By Gary Ferrington
A flipbook is a simple form of animation consisting of a sequence of drawings, or photographs, that when "flipped" through by the viewer appear to create the illusion of motion.
This illusion is an optical phenomenon known as the persistence of vision. It is the result of the eye’s retina retaining an image for about 1/12 of a second. When successive images are shown at a faster rate, the eye will blend them together with the retina retaining one image as the second is superimposed over it. This creates the illusion of movement and is the fundamental principle involved in film and television recording and reproduction. Sound movies have been traditionally projected at 24 frames per second or faster making the illusion of movement very smooth.
Early photographic pioneers such as Edward Muybridge and Thomas Edison explored moving images using the flipbook concept. Still photographic images were mounted on stiff paper and when either flipped through by hand or later in a hand cranked arcade machine. The Kinetoscope and Mutoscope used the flipbook concept and became popular pre-movie entertainment media for many.
Filpbooks were popularized in the early 1900's by the Crackerjack company that gave them as in-box prizes. In the 1920's they were used to teach dance steps - an early form of the "educational movie".
Flipbooks have been an important tool for the teaching of animation and remain so today. An idea for animation can be quickly tested using the flipbook technique.
Flipbooks stories are never very long and usually have a single objective that can best be put across short animated movies. Flipbooks are a true form of microcinema.
The following links cover the history flipbooks, techniques, and examples.
Drawings That Move-Flip Books. Flipbooks show how drawings can be made that seem to move. It is also a way to practice animation drawing.This site provides a nice overview of how to produce flipbooks.
FlipCapsule. Produces commercial flipbooks for promotional purposes. Images are captured from video and turned into flipbooks for advertising, sporting events, trade show handouts, and other events.
Flipbooks. This site sells flip books but also provides the opportunity to explore a number of sample animations designed by animator Patrick Jenkins. The samples illustrate how flipbooks can be an expressive form of communication.
Flipbooks - the Ancestors of Micromovies. "In the 19th century, before the cinema culture had established its position, there were various flipbooks, notepads bound together and flipped through to view a short string of moving pictures: animations of sort."
Flipbooks: Handheld Animations. Provides background information about flipbooks and gives instructions on how to make them using digital images.
Flippies is a company that makes flipbooks for creative premiums, event handouts, sports promotions and trade show giveaways. This site provides some examples of how flipbooks can be used for commercial purposes.

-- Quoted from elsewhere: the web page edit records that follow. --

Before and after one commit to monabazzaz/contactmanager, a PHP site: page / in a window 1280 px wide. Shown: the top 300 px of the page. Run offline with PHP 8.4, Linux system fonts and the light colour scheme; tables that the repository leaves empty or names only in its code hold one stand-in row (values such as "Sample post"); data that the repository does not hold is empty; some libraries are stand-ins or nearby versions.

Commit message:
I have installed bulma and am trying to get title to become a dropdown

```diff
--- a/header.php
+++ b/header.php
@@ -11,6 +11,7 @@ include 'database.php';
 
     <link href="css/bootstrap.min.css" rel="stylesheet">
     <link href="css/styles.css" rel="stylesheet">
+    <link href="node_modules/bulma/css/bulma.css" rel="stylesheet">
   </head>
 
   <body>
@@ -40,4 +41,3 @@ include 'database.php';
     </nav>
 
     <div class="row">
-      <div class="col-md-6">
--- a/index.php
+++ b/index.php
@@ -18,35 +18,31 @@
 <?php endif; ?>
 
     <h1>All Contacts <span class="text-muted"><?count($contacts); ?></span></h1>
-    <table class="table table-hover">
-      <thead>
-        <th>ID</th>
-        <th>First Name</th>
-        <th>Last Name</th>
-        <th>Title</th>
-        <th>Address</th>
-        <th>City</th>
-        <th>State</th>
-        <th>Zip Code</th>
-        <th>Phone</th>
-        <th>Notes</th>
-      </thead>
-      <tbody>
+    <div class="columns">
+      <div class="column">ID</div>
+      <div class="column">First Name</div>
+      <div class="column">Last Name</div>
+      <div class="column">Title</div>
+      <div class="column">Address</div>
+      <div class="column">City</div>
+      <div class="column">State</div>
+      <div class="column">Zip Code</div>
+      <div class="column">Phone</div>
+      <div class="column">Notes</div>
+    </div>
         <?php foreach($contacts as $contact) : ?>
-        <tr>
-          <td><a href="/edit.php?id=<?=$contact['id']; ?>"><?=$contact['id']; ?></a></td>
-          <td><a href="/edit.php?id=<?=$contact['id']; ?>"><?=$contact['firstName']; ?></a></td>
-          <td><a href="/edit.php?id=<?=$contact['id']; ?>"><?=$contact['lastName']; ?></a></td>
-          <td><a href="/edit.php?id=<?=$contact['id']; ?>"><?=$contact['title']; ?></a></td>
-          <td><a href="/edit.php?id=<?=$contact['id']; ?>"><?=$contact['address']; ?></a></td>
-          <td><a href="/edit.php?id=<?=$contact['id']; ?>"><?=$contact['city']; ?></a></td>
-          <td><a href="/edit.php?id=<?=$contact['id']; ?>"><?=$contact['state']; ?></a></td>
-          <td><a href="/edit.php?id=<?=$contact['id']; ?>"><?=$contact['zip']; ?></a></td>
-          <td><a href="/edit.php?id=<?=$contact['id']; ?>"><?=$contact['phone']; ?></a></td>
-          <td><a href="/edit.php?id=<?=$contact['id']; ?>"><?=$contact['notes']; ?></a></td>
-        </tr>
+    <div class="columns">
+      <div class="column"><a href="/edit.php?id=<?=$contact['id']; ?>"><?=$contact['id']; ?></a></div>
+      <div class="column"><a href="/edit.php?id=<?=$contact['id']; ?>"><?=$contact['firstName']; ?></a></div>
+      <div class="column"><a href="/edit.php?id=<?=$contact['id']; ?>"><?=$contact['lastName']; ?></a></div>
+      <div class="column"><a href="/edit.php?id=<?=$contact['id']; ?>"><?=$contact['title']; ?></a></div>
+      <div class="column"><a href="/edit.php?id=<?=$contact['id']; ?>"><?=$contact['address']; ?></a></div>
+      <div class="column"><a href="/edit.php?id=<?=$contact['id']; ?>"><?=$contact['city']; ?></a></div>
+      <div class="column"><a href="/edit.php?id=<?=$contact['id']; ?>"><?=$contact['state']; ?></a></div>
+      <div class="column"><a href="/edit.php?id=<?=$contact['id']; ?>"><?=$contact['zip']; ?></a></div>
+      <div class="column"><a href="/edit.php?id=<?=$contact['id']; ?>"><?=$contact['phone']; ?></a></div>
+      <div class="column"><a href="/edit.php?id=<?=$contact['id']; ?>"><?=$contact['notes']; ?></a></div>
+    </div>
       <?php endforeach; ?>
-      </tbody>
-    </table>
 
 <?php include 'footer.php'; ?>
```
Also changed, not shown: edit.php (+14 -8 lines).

Filptomania. This company designs and produces flipbooks. The site has a variety of flipbooks presented as quicktime movies. Give them a try!
History of Filpbooks. The site provides a comprehensive history of the flip book.
Post-It Theater. These movies are all hand-drawn on Post-it® brand notes and scanned. No computer simulated the action.
Windows to the Universe Flip Books. This flip book series was produced to celebrate Sun-Earth Day (April 27-28, 2001). They were developed in partnership with Dr. Janet Kozyra at the University of Michigan, Space Physics Research Lab. Simply print the pages for a flipbooks, cut out each, arrange them in order and staple.
American Museum of the Moving Image. Select item - Shutters, Sprockets, and Tubes. This consists of six animated interactive tutorials that explain the science and technology behind movies and television. The tutorial on The Illusion of Motion facilitates an understanding of the concept of persistence of vision and how we see moving images.
Image source: Flipomania